|This article is part of the CoalSwarm coverage of Germany and coal.|
Bergkamen power station is a 780-megawatt (MW) coal-fired power station in North Rhine-Westphalia, Germany.
The undated satellite below shows the plant in Bergkamen, Unna.
In May 2021, STEAG announced that the power plant would be shut down.
As of July 2022, due to energy security concerns in light of the war in Ukraine, the plant may stay online or in reserve until 2024. In March 2022, STEAG had still planned to decommission the plant later that year.
In September 2021, STEAG filings revealed the plant had ceased generation four times for up to six days at a time due to external factors. The temporary shutdowns came at a time when a limited supply of gas led German power utilities to increase coal generation leading to coal shortages. “We are short of hard coal ... There is a strong demand for coal per se and secondly, there is a strong demand for transport by barge. And since Bergkamen has no rail connection, there are no logistical alternatives available here,” said Daniel Muhlenfeld, a STEAG spokesman.
- Sponsor: STEAG
- Parent company: KSBG
- Location: Bergkamen, Unna, North Rhine-Westphalia, Germany
- Coordinates: 51.636678, 7.620603 (exact)
- Status: Operating
- Capacity: 780 MW
- Start date: 1981
- Project retirement date: 2022
- Type: Subcritical
- Coal Type: Bituminous
- Coal Source:
- Source of financing:
Resources and articles
- "Coal-Fired Plants in Germany," Industcards, accessed April 2016
- "Jointly Operated Power Plant Bergkamen," STEAG, 2012

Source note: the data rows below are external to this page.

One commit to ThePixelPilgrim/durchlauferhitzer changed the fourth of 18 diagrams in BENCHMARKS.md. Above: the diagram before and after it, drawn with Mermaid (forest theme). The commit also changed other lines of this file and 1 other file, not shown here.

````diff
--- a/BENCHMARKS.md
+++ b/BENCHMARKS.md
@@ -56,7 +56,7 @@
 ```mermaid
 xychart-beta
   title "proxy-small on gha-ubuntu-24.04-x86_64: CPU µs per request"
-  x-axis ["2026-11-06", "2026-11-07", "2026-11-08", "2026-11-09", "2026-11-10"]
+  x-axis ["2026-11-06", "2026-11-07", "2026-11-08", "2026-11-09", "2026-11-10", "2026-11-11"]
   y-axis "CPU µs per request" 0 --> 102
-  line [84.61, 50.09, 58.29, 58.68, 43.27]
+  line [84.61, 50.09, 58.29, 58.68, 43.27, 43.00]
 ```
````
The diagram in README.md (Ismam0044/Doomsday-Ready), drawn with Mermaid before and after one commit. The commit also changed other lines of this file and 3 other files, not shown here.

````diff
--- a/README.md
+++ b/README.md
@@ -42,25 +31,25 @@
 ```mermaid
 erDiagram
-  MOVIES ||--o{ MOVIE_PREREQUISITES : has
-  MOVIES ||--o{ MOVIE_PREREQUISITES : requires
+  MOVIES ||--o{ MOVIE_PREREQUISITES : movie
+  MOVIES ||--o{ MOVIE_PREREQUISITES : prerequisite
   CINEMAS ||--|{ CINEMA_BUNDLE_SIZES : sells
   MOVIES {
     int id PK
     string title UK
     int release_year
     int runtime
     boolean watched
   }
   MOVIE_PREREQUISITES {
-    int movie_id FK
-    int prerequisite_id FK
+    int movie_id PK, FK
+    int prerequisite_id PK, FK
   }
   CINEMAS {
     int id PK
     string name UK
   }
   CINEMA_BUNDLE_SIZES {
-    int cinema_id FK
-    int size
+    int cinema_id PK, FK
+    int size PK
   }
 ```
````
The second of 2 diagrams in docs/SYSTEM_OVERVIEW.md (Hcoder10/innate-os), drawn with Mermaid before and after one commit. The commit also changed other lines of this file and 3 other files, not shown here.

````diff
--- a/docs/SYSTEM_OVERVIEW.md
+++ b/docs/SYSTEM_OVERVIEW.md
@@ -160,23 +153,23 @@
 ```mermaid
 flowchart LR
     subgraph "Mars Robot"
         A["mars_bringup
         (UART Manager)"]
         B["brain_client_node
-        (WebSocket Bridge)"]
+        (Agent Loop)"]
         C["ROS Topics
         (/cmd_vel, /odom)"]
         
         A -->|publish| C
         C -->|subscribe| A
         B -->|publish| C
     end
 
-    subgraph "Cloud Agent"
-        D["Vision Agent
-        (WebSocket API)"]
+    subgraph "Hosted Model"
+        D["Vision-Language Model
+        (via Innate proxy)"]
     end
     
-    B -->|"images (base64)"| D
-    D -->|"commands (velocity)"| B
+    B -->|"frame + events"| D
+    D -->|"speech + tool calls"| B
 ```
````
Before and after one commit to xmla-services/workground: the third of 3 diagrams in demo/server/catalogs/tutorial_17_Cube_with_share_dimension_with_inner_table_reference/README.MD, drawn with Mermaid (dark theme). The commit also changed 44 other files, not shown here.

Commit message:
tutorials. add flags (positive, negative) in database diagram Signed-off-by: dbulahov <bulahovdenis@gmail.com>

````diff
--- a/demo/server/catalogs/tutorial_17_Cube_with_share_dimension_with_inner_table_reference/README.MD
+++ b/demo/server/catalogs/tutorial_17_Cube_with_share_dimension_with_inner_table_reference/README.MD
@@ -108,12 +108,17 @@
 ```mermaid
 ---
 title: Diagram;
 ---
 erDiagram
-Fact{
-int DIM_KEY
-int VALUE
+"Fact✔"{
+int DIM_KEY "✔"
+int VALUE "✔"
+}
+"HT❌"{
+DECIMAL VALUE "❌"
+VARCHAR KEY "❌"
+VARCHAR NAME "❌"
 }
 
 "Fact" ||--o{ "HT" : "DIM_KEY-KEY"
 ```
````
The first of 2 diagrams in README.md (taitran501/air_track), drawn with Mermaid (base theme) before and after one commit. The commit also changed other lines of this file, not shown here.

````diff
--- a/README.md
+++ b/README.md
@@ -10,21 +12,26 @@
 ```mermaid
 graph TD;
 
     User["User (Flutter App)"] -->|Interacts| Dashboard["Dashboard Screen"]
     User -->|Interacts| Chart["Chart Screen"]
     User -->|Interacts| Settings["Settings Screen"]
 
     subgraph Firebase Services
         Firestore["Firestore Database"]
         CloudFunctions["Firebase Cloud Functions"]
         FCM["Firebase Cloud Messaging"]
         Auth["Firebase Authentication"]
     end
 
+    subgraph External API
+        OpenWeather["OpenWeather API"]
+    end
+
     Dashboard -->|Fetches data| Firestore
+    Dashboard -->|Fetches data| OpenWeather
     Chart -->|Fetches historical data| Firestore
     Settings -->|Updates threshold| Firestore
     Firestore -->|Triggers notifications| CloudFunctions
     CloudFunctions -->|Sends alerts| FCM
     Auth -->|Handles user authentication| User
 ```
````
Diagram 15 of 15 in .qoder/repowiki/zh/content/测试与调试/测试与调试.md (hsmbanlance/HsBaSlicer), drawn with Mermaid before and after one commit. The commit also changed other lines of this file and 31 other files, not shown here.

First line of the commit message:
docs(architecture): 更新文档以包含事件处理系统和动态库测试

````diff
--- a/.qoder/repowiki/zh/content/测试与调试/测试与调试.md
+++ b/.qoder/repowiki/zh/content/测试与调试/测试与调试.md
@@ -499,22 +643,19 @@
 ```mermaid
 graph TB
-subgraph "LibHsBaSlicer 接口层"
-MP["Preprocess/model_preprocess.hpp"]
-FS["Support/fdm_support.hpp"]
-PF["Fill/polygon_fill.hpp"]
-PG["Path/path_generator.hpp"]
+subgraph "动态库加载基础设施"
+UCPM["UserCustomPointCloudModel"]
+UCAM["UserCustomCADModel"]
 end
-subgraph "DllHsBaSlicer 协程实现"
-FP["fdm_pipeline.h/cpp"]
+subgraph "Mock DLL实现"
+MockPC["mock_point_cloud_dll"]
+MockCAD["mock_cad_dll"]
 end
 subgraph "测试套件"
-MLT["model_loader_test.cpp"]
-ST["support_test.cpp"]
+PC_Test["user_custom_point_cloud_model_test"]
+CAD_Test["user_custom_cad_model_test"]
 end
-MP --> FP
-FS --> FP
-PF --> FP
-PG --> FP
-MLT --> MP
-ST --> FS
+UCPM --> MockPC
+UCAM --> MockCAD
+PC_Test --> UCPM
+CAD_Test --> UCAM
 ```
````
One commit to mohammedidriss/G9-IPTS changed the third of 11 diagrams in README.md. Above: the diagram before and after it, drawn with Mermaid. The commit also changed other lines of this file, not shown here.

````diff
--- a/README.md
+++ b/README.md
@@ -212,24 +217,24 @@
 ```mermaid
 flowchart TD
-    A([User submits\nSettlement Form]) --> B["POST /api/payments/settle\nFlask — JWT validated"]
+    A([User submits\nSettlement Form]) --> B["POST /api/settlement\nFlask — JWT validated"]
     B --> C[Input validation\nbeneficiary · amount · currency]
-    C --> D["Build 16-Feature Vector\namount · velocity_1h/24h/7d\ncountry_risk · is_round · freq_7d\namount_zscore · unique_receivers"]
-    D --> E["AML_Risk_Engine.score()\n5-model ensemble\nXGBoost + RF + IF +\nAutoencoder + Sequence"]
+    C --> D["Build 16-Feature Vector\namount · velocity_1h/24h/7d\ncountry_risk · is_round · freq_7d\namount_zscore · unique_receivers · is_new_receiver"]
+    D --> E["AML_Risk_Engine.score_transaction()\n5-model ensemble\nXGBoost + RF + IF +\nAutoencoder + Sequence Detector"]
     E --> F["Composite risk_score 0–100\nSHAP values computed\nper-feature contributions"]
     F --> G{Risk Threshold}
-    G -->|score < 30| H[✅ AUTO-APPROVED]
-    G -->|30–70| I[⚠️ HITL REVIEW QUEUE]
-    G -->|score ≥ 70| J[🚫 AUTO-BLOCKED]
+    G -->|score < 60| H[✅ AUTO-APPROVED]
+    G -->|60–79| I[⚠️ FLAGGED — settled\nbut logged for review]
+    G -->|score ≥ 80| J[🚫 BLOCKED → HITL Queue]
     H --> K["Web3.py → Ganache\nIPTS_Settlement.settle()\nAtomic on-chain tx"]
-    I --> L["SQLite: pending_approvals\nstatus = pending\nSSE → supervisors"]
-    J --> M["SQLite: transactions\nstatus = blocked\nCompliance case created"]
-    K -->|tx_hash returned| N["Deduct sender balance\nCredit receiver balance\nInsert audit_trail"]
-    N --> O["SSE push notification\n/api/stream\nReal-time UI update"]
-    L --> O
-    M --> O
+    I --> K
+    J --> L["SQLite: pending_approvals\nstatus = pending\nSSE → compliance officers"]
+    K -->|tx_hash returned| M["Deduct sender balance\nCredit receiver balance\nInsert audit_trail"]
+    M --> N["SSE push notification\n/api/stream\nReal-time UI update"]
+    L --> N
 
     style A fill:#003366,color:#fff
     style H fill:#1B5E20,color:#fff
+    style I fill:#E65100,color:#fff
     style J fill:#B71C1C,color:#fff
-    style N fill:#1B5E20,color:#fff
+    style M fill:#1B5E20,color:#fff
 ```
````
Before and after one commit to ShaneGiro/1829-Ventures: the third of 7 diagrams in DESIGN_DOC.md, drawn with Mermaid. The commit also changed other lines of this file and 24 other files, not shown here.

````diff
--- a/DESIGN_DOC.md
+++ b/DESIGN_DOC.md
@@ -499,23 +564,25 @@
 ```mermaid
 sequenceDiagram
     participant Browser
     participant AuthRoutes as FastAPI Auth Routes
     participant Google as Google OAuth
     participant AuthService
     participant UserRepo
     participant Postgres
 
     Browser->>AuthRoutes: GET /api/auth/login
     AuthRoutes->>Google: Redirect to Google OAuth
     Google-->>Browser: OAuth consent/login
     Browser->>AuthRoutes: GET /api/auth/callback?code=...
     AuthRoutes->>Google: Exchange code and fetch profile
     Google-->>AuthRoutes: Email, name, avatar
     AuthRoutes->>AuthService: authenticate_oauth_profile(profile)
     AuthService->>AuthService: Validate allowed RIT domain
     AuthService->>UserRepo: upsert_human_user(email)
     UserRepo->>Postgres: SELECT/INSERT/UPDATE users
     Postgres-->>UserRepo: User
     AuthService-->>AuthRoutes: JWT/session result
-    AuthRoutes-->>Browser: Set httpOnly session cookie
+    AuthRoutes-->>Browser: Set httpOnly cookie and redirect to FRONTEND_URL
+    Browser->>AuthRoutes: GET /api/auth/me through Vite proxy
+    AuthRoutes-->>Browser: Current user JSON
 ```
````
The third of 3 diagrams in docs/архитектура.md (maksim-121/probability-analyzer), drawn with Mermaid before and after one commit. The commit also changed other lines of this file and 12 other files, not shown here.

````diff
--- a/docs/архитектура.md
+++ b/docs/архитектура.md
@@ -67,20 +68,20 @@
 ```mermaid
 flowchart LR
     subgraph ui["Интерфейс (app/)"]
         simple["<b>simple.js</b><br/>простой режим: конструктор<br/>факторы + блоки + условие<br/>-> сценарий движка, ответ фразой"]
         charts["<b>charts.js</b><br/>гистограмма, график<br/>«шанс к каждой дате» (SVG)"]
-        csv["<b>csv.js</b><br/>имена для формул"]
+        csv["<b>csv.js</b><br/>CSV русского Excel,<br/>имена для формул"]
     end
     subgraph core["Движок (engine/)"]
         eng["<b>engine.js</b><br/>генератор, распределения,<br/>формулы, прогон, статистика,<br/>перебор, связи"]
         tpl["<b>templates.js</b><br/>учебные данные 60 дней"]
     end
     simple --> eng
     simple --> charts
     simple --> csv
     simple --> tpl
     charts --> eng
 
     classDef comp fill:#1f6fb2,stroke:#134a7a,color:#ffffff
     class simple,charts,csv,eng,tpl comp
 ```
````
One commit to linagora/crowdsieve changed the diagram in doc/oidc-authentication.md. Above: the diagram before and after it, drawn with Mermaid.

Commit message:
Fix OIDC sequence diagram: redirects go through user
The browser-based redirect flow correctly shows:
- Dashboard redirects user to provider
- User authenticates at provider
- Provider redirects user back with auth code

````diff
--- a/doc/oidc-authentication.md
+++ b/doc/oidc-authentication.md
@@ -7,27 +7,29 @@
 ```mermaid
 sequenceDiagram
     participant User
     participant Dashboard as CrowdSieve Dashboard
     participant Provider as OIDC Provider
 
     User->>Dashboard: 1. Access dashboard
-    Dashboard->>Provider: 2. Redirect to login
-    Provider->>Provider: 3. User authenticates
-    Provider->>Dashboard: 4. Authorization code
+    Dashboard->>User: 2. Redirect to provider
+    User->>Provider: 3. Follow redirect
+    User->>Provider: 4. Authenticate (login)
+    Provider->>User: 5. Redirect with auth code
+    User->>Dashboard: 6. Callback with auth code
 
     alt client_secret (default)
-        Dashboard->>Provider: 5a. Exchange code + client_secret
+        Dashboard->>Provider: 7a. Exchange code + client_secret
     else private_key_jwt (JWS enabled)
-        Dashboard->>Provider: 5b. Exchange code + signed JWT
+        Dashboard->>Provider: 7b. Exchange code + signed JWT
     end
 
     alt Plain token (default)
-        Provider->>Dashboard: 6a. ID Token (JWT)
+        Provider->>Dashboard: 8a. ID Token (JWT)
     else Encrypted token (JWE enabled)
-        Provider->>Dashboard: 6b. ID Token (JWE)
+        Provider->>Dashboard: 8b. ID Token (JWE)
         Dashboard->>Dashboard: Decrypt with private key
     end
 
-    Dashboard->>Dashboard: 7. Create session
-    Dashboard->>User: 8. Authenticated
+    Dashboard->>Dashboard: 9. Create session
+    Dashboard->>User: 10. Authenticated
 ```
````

- "Steag to acquire RWE stake in Bergkamen power plant," Reuters, November 20, 2018
- "Kraftwerk in Bergkamen soll vorläufig stillgelegt werden," Wa.De, May 4, 2021
- "German auction agrees terms to close over 2,100 MW of coal power," Reuters, July 13, 2021
- "Ausschreibung nach dem KVBG / Gebotstermin 30. April 2021," Bundesnetzagentur, July 14, 2021
- "Coal-fired power plants to be reconnected to the grid in the near future," Energate Messenger, July 11, 2022
- "STEAG ensures secure energy," STEAG, March 2, 2022
- "A German Power Plant Just Ran Out of Coal in Latest Energy Shock," Bloomberg, October 1, 2021